- **ACTIVITY**
Reproduce the records below exactly, leaving their images out.
● ● ● ● ● ● ●
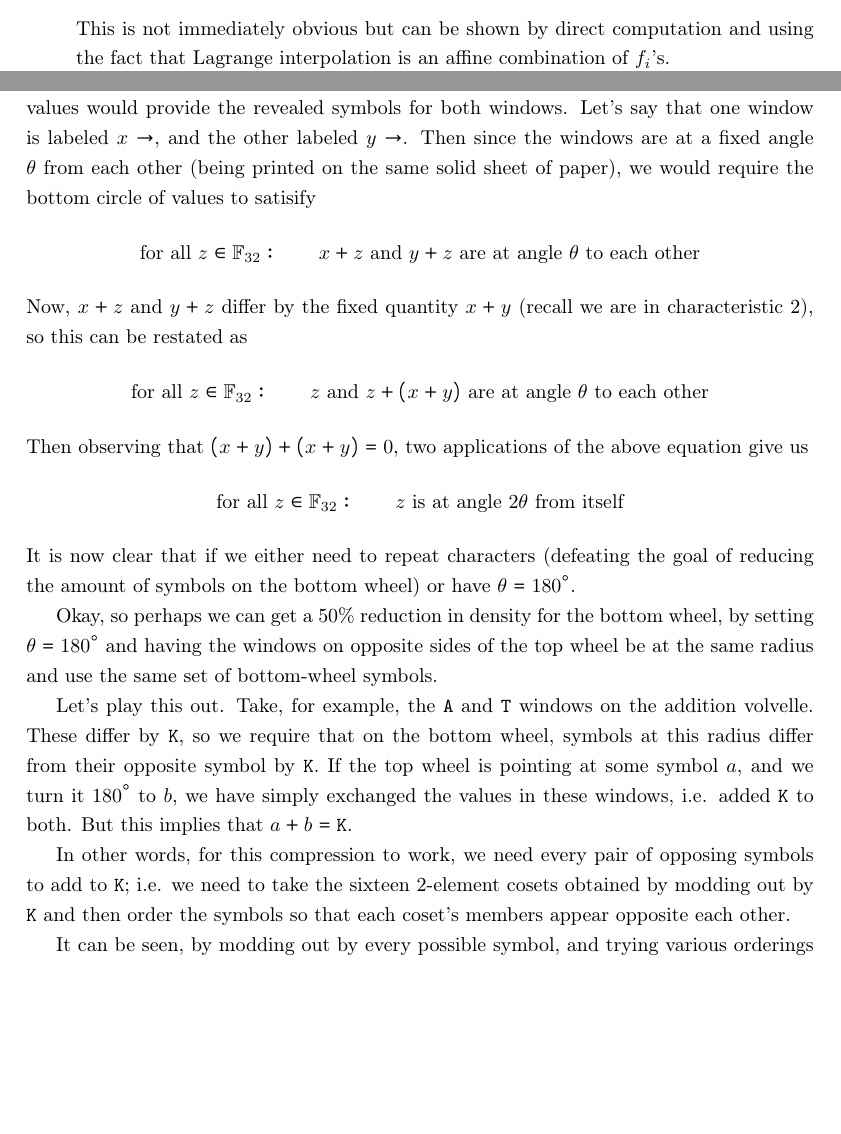
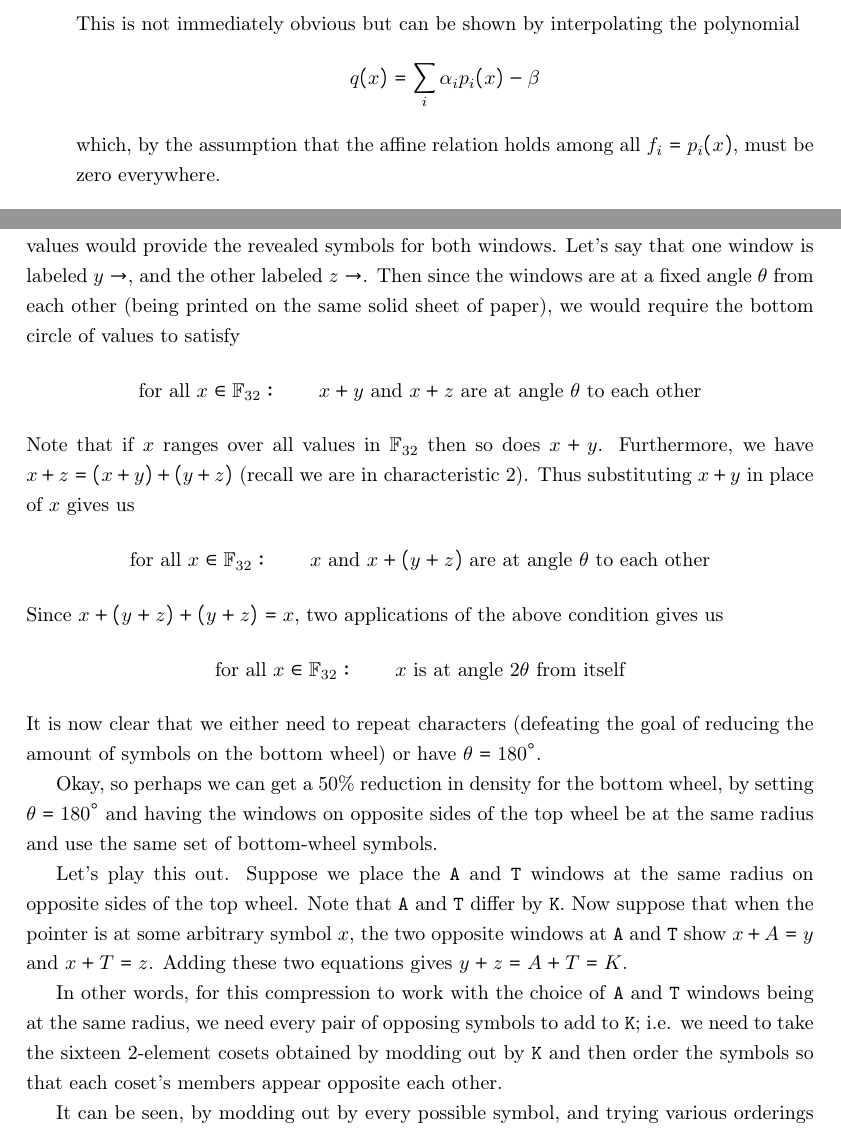
Before and after one commit to apoelstra/volvelle-math-companion, a LaTeX document (main.tex): two parts of pages 4 and 8 of 19 before the commit and two parts of pages 5 and 8 of 19 after it, joined at a grey line, cut so that both start at the same text, the shorter picture padded with empty space. Compiled offline with pdfLaTeX.

Commit message:
Minor cleanup

```diff
--- a/main.tex
+++ b/main.tex
@@ -270,8 +271,9 @@ affine relation holds among the $f_i$'s, e.g.
 for fixed $\beta,\alpha_i\in \mathbb{F}$. Then this fixed affine relation
 \emph{will continue to hold for all derived shares}!
 
-This is not immediately obvious but can be shown by direct computation and
-using the fact that Lagrange interpolation is an affine combination of $f_i$'s.
+This is not immediately obvious but can be shown by interpolating the polynomial
+		\[ q(x) = \sum_i \alpha_i p_i(x) - \beta \]
+which, by the assumption that the affine relation holds among all $f_i = p_i(x)$, must be zero everywhere.
 \end{itemize}
 
 This fact is so important that we term it the \textbf{Fundamental Theorem of
@@ -470,32 +473,32 @@ the maximum 1024.
 Why not? Well, observe that the way to reduce symbols is to have two windows at
 the same radius from the center of the volvelle. Then on the bottom sheet, a
 single circle of values would provide the revealed symbols for both windows.
-Let's say that one window is labeled $x\to$, and the other labeled $y\to$. Then
+Let's say that one window is labeled $y\to$, and the other labeled $z\to$. Then
 since the windows are at a fixed angle $\theta$ from each other (being printed
 on the same solid sheet of paper), we would require the bottom circle of values
-to satisify
-\[ \textnormal{for all } z\in\fttwo:\qquad x + z \textnormal{ and } y+z \textnormal{ are at angle $\theta$ to each other} \]
-Now, $x+z$ and $y+z$ differ by the fixed quantity $x+y$ (recall we are in
-characteristic 2), so this can be restated as
-\[ \textnormal{for all } z\in\fttwo:\qquad z \textnormal{ and } z+(x+y) \textnormal{ are at angle $\theta$ to each other} \]
-Then observing that $(x+y) + (x+y) = 0$, two applications of the above equation
-give us
-\[ \textnormal{for all } z\in\fttwo:\qquad z \textnormal{ is at angle $2\theta$ from itself} \]
-It is now clear that if we either need to repeat characters (defeating the goal
+to satisfy
+\[ \textnormal{for all } x\in\fttwo:\qquad x + y \textnormal{ and } x + z \textnormal{ are at angle $\theta$ to each other} \]
+Note that if $x$ ranges over all values in $\fttwo$ then so does $x + y$. Furthermore,
+we have $x + z = (x + y) + (y + z)$ (recall we are in characteristic 2).
+Thus substituting $x + y$ in place of $x$ gives us
+\[ \textnormal{for all } x\in\fttwo:\qquad x \textnormal{ and } x + (y + z) \textnormal{ are at angle $\theta$ to each other} \]
+Since $x + (y + z) + (y + z) = x$, two applications of the above condition gives us
+\[ \textnormal{for all } x\in\fttwo:\qquad x \textnormal{ is at angle $2\theta$ from itself} \]
+It is now clear that we either need to repeat characters (defeating the goal
 of reducing the amount of symbols on the bottom wheel) or have $\theta=180^\circ$.
 
 Okay, so perhaps we can get a 50\% reduction in density for the bottom wheel, by
 setting $\theta=180^\circ$ and having the windows on opposite sides of the top
 wheel be at the same radius and use the same set of bottom-wheel symbols.
 
-Let's play this out. Take, for example, the \vc{A} and \vc{T} windows on the
-addition volvelle. These differ by \vc{K}, so we require that on the bottom
-wheel, symbols at this radius differ from their opposite symbol by \vc{K}.
-If the top wheel is pointing at some symbol $a$, and we turn it $180^\circ$
-to $b$, we have simply exchanged the values in these windows, i.e. added
-\vc{K} to both. But this implies that $a+b=\vc{K}$.
+Let's play this out. Suppose we place the \vc{A} and \vc{T} windows at the
+same radius on opposite sides of the top wheel. Note that \vc{A} and \vc{T}
+differ by \vc{K}. Now suppose that when the pointer is at some arbitrary symbol $x$,
+the two opposite windows at \vc{A} and \vc{T} show $x + A = y$ and $x + T = z$.
+Adding these two equations gives $y + z = A + T = K$.
 
-In other words, for this compression to work, we need every pair of opposing
+In other words, for this compression to work with the choice of \vc{A} and \vc{T}
+windows being at the same radius, we need every pair of opposing
 symbols to add to \vc{K}; i.e. we need to take the sixteen 2-element cosets
 obtained by modding out by \vc{K} and then order the symbols so that each
 coset's members appear opposite each other.
```
Also changed, not shown: main.tex (44 more changed lines).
● ● ● ● ● ● ●
- **REPLY**
Before and after one commit to apoelstra/volvelle-math-companion, a LaTeX document (main.tex): two parts of pages 4 and 8 of 19 before the commit and two parts of pages 5 and 8 of 19 after it, joined at a grey line, cut so that both start at the same text, the shorter picture padded with empty space. Compiled offline with pdfLaTeX.

Commit message:
Minor cleanup

```diff
--- a/main.tex
+++ b/main.tex
@@ -270,8 +271,9 @@ affine relation holds among the $f_i$'s, e.g.
 for fixed $\beta,\alpha_i\in \mathbb{F}$. Then this fixed affine relation
 \emph{will continue to hold for all derived shares}!
 
-This is not immediately obvious but can be shown by direct computation and
-using the fact that Lagrange interpolation is an affine combination of $f_i$'s.
+This is not immediately obvious but can be shown by interpolating the polynomial
+		\[ q(x) = \sum_i \alpha_i p_i(x) - \beta \]
+which, by the assumption that the affine relation holds among all $f_i = p_i(x)$, must be zero everywhere.
 \end{itemize}
 
 This fact is so important that we term it the \textbf{Fundamental Theorem of
@@ -470,32 +473,32 @@ the maximum 1024.
 Why not? Well, observe that the way to reduce symbols is to have two windows at
 the same radius from the center of the volvelle. Then on the bottom sheet, a
 single circle of values would provide the revealed symbols for both windows.
-Let's say that one window is labeled $x\to$, and the other labeled $y\to$. Then
+Let's say that one window is labeled $y\to$, and the other labeled $z\to$. Then
 since the windows are at a fixed angle $\theta$ from each other (being printed
 on the same solid sheet of paper), we would require the bottom circle of values
-to satisify
-\[ \textnormal{for all } z\in\fttwo:\qquad x + z \textnormal{ and } y+z \textnormal{ are at angle $\theta$ to each other} \]
-Now, $x+z$ and $y+z$ differ by the fixed quantity $x+y$ (recall we are in
-characteristic 2), so this can be restated as
-\[ \textnormal{for all } z\in\fttwo:\qquad z \textnormal{ and } z+(x+y) \textnormal{ are at angle $\theta$ to each other} \]
-Then observing that $(x+y) + (x+y) = 0$, two applications of the above equation
-give us
-\[ \textnormal{for all } z\in\fttwo:\qquad z \textnormal{ is at angle $2\theta$ from itself} \]
-It is now clear that if we either need to repeat characters (defeating the goal
+to satisfy
+\[ \textnormal{for all } x\in\fttwo:\qquad x + y \textnormal{ and } x + z \textnormal{ are at angle $\theta$ to each other} \]
+Note that if $x$ ranges over all values in $\fttwo$ then so does $x + y$. Furthermore,
+we have $x + z = (x + y) + (y + z)$ (recall we are in characteristic 2).
+Thus substituting $x + y$ in place of $x$ gives us
+\[ \textnormal{for all } x\in\fttwo:\qquad x \textnormal{ and } x + (y + z) \textnormal{ are at angle $\theta$ to each other} \]
+Since $x + (y + z) + (y + z) = x$, two applications of the above condition gives us
+\[ \textnormal{for all } x\in\fttwo:\qquad x \textnormal{ is at angle $2\theta$ from itself} \]
+It is now clear that we either need to repeat characters (defeating the goal
 of reducing the amount of symbols on the bottom wheel) or have $\theta=180^\circ$.
 
 Okay, so perhaps we can get a 50\% reduction in density for the bottom wheel, by
 setting $\theta=180^\circ$ and having the windows on opposite sides of the top
 wheel be at the same radius and use the same set of bottom-wheel symbols.
 
-Let's play this out. Take, for example, the \vc{A} and \vc{T} windows on the
-addition volvelle. These differ by \vc{K}, so we require that on the bottom
-wheel, symbols at this radius differ from their opposite symbol by \vc{K}.
-If the top wheel is pointing at some symbol $a$, and we turn it $180^\circ$
-to $b$, we have simply exchanged the values in these windows, i.e. added
-\vc{K} to both. But this implies that $a+b=\vc{K}$.
+Let's play this out. Suppose we place the \vc{A} and \vc{T} windows at the
+same radius on opposite sides of the top wheel. Note that \vc{A} and \vc{T}
+differ by \vc{K}. Now suppose that when the pointer is at some arbitrary symbol $x$,
+the two opposite windows at \vc{A} and \vc{T} show $x + A = y$ and $x + T = z$.
+Adding these two equations gives $y + z = A + T = K$.
 
-In other words, for this compression to work, we need every pair of opposing
+In other words, for this compression to work with the choice of \vc{A} and \vc{T}
+windows being at the same radius, we need every pair of opposing
 symbols to add to \vc{K}; i.e. we need to take the sixteen 2-element cosets
 obtained by modding out by \vc{K} and then order the symbols so that each
 coset's members appear opposite each other.
```
Also changed, not shown: main.tex (44 more changed lines).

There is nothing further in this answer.